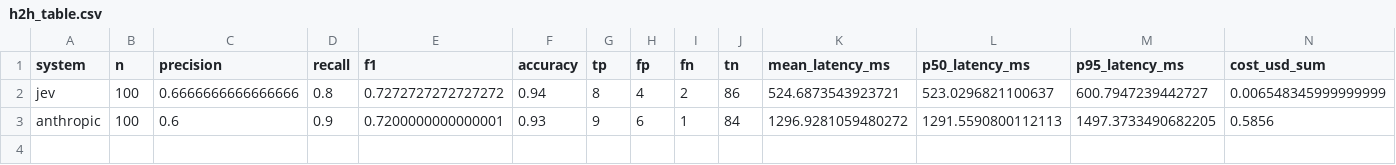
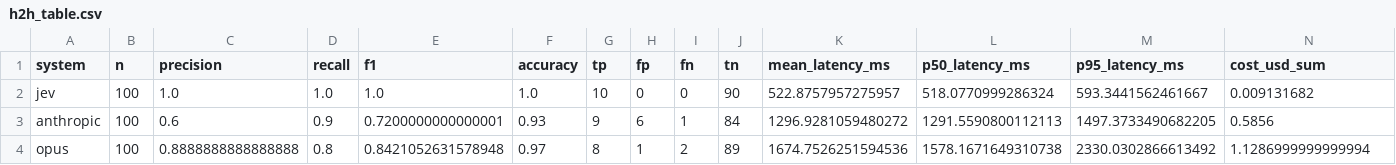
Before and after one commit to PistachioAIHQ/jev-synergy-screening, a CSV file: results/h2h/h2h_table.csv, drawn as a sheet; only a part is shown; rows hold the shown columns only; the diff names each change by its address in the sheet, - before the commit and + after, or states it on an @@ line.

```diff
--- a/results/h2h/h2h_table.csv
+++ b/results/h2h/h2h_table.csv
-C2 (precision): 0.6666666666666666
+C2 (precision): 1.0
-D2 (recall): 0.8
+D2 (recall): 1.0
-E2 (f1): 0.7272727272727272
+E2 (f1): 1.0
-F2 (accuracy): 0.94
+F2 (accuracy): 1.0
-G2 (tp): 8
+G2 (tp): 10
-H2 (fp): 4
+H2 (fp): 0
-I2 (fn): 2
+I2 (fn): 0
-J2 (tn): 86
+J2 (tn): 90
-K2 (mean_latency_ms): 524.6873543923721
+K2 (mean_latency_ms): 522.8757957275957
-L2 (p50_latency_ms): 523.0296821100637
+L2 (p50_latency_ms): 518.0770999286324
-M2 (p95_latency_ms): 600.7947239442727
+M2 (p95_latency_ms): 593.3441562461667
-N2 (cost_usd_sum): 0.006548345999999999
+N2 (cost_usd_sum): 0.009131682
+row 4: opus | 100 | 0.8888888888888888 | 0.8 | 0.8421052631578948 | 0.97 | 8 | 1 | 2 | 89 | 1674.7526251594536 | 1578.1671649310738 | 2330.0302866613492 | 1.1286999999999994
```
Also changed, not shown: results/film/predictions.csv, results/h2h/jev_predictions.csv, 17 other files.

▬▬▬

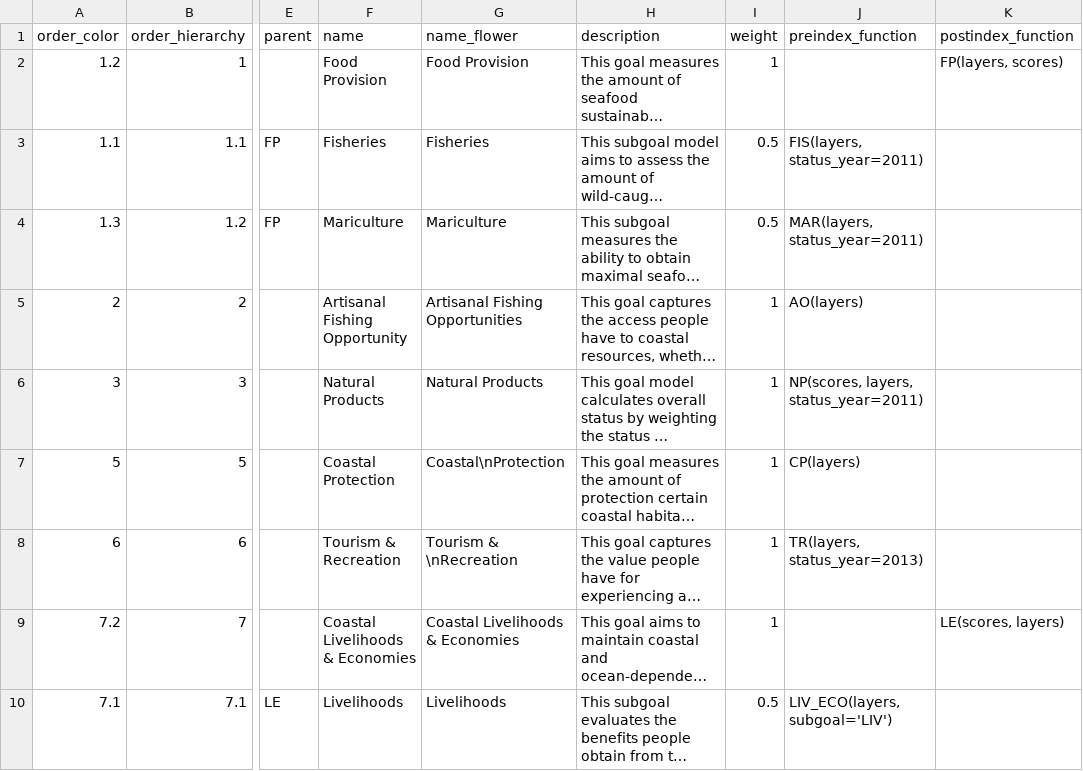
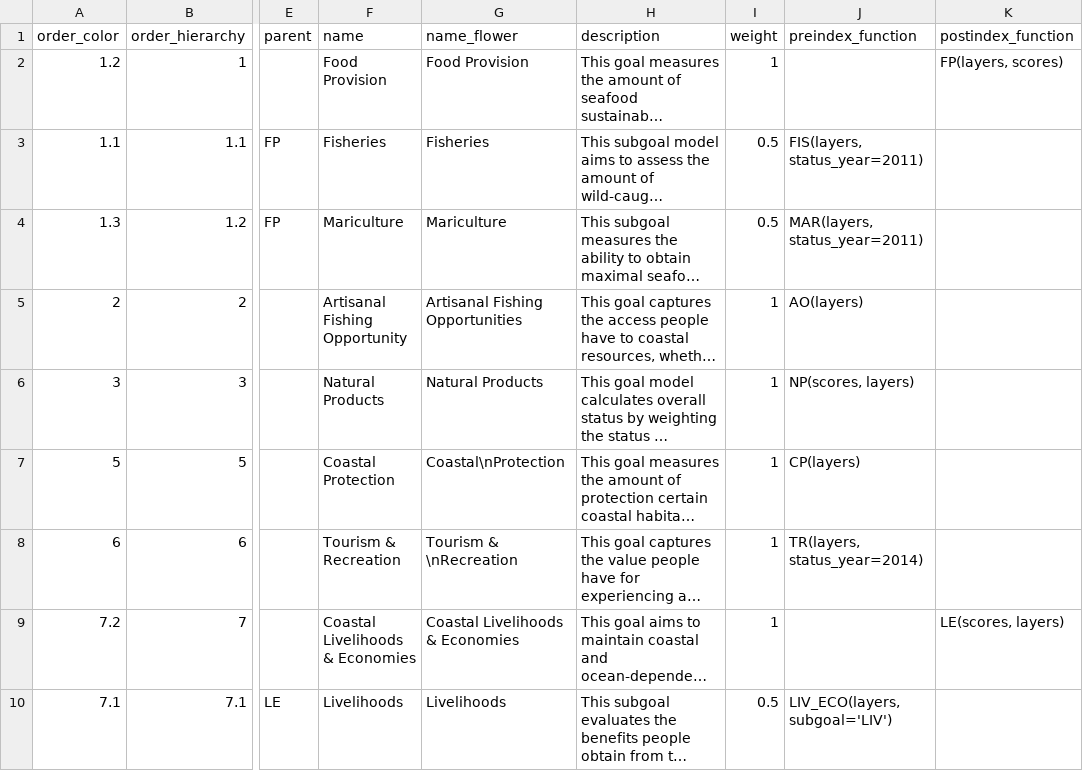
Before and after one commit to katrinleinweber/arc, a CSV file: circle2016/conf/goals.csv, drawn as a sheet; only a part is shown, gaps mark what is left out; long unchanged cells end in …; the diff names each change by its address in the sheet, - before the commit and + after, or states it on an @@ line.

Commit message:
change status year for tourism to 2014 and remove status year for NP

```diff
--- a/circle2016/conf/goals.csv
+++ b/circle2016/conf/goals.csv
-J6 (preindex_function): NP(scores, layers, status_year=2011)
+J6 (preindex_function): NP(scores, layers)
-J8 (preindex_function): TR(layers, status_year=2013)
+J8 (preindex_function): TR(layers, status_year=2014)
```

▬▬▬

ACTIVITY
Your task is to return each line of the data above that contains the string "layers".

OUTPUT BELOW
-J6 (preindex_function): NP(scores, layers, status_year=2011)
+J6 (preindex_function): NP(scores, layers)
-J8 (preindex_function): TR(layers, status_year=2013)
+J8 (preindex_function): TR(layers, status_year=2014)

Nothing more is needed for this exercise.